# Your instructions
A single figure is the whole answer: the number of lines in the entries that contain "grey".
== Data to use
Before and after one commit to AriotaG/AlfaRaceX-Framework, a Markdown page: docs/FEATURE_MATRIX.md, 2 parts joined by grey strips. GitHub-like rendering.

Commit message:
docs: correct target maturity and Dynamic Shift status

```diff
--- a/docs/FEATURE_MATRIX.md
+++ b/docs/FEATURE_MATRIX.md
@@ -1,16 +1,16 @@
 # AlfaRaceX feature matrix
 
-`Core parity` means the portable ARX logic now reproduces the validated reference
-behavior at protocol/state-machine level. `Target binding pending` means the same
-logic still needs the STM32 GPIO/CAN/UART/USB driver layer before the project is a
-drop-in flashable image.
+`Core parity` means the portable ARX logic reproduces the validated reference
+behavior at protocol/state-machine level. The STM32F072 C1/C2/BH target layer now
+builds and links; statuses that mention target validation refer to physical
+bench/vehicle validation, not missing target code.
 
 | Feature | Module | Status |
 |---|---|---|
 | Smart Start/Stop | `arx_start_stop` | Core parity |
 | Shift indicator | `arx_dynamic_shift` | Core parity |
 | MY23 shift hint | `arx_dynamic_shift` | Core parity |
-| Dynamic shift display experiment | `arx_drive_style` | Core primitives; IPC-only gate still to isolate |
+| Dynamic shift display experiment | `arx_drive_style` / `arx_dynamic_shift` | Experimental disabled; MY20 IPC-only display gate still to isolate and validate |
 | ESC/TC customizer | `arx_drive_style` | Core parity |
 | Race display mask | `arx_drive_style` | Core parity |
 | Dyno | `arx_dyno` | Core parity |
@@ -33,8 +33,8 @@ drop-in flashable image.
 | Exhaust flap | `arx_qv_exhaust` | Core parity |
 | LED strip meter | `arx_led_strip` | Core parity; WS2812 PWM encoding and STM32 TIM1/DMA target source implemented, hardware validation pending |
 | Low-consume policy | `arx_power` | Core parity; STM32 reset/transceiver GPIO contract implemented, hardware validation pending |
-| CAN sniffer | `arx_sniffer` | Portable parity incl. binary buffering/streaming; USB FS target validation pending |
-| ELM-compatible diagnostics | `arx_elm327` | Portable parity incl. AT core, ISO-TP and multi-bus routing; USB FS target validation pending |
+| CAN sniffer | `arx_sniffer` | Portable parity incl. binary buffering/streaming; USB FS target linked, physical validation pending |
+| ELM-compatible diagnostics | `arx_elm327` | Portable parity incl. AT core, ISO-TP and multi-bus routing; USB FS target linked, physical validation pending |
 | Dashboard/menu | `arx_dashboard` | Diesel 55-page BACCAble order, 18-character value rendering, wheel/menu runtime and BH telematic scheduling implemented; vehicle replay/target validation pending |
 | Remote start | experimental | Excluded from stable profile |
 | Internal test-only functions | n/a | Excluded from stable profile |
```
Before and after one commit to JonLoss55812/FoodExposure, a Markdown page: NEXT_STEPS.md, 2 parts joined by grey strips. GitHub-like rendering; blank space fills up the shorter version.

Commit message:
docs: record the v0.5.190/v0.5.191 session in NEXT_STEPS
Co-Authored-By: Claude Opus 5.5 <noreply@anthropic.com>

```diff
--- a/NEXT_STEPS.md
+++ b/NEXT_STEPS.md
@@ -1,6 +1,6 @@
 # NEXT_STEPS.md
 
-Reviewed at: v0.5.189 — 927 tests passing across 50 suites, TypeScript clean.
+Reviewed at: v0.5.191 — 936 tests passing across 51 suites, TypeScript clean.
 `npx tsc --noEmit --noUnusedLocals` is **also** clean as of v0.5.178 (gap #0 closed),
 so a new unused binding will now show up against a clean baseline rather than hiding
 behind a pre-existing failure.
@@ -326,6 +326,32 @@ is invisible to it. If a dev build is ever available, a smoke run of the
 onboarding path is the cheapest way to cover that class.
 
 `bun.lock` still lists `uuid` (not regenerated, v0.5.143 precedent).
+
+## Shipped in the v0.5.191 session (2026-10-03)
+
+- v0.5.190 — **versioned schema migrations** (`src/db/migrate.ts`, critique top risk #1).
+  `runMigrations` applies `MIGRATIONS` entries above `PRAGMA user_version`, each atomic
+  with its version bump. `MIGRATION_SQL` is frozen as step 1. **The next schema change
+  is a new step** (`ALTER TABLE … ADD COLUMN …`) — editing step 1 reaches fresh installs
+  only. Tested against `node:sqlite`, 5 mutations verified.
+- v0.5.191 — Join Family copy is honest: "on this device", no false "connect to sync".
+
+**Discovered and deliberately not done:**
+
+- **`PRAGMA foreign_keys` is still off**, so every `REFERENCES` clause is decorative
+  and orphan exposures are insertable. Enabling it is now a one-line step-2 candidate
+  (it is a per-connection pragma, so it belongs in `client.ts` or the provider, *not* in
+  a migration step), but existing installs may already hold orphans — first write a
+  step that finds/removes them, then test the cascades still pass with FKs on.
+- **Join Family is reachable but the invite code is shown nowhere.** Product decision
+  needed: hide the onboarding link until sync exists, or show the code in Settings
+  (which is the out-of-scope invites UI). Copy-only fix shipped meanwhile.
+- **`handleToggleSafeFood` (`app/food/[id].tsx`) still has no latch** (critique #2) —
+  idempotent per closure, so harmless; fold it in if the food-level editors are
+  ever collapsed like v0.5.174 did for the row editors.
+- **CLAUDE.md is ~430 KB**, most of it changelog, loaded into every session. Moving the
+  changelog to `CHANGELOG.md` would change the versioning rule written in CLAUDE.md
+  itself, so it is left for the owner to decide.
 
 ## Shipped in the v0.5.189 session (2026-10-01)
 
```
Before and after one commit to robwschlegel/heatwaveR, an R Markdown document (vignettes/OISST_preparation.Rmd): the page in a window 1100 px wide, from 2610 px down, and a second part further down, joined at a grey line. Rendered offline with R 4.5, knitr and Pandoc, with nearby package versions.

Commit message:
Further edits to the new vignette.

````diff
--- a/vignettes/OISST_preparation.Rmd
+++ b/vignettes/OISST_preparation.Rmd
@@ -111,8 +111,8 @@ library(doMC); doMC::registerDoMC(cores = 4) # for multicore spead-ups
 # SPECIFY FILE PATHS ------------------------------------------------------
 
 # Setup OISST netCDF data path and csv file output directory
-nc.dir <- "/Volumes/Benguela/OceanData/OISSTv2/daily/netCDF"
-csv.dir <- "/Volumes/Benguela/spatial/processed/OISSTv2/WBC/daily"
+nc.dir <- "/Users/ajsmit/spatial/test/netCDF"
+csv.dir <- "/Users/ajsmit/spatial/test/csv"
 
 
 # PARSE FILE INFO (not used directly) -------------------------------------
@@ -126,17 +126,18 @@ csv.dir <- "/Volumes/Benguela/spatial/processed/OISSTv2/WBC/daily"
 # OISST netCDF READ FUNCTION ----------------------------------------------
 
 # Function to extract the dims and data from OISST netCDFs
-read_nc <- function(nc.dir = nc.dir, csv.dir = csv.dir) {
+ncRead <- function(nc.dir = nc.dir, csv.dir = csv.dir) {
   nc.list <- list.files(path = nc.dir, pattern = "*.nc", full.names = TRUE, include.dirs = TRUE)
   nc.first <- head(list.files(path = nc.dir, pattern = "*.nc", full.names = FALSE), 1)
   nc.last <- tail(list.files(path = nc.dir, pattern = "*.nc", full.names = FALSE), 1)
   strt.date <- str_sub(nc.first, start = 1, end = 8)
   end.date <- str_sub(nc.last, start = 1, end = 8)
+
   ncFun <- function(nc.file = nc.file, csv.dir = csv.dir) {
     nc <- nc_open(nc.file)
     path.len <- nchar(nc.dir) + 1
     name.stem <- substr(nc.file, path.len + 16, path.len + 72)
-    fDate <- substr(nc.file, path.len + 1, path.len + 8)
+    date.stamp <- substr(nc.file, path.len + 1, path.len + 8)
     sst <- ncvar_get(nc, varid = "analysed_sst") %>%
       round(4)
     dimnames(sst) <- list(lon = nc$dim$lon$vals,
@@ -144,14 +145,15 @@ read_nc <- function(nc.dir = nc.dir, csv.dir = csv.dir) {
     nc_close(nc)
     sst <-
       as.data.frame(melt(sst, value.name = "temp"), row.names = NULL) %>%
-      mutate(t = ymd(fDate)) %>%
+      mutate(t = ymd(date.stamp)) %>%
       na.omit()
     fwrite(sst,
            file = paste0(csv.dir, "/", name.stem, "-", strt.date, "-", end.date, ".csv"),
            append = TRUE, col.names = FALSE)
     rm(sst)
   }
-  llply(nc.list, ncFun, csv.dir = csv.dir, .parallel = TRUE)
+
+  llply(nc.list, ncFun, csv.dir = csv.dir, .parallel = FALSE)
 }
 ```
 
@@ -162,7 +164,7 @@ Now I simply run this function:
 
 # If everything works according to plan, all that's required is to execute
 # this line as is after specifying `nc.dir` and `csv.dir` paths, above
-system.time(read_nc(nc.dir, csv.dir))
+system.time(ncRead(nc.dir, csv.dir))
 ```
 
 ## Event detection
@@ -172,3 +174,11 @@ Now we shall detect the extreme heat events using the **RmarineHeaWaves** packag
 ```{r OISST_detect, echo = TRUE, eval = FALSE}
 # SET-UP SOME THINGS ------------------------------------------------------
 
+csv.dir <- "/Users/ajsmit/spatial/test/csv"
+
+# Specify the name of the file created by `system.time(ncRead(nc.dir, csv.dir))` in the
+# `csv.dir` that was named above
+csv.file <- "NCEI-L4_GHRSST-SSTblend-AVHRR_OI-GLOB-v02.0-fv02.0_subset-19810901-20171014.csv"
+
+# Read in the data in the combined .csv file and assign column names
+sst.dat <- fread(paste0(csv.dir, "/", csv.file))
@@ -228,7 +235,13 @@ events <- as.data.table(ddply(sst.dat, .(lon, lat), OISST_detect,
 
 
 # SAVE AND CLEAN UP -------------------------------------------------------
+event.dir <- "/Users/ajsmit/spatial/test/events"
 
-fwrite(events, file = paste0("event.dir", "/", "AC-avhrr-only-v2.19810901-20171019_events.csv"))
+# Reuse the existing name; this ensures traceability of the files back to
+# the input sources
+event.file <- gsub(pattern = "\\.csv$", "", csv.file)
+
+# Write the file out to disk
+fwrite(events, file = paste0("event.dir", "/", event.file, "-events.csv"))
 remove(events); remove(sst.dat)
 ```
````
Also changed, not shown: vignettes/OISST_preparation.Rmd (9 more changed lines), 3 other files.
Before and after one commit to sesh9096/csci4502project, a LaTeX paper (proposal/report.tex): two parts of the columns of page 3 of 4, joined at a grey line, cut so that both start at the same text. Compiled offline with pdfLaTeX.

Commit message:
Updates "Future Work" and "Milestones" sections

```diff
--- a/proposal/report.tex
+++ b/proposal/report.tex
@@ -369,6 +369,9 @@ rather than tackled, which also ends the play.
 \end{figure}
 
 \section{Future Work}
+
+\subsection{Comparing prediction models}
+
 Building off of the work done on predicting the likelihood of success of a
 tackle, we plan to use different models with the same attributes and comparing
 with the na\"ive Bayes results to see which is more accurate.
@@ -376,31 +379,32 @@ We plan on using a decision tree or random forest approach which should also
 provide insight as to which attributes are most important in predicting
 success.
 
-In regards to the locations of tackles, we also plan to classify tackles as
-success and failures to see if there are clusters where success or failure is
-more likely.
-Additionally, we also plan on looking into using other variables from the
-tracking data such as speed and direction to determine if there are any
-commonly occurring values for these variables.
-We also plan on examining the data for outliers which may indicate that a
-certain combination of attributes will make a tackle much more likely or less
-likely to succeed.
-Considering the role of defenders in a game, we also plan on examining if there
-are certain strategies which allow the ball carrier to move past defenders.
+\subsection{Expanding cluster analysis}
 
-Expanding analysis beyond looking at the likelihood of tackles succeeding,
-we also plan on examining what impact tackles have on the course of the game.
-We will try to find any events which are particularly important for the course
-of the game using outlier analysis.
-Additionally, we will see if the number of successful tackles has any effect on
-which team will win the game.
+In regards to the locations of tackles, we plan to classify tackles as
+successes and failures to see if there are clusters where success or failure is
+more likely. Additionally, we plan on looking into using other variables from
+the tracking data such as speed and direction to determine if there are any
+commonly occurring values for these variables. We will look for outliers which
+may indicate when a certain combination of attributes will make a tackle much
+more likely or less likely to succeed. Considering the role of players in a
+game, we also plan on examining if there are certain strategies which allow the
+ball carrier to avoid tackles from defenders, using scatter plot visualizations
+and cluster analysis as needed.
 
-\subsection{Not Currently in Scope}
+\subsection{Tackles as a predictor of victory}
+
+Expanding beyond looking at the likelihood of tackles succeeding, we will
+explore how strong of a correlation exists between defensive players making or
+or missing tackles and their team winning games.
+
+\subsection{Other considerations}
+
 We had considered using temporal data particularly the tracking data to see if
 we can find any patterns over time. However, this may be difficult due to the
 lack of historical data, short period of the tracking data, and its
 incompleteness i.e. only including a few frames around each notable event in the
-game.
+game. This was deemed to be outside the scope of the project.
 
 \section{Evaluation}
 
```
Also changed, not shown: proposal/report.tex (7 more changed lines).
====
# Problem solution
4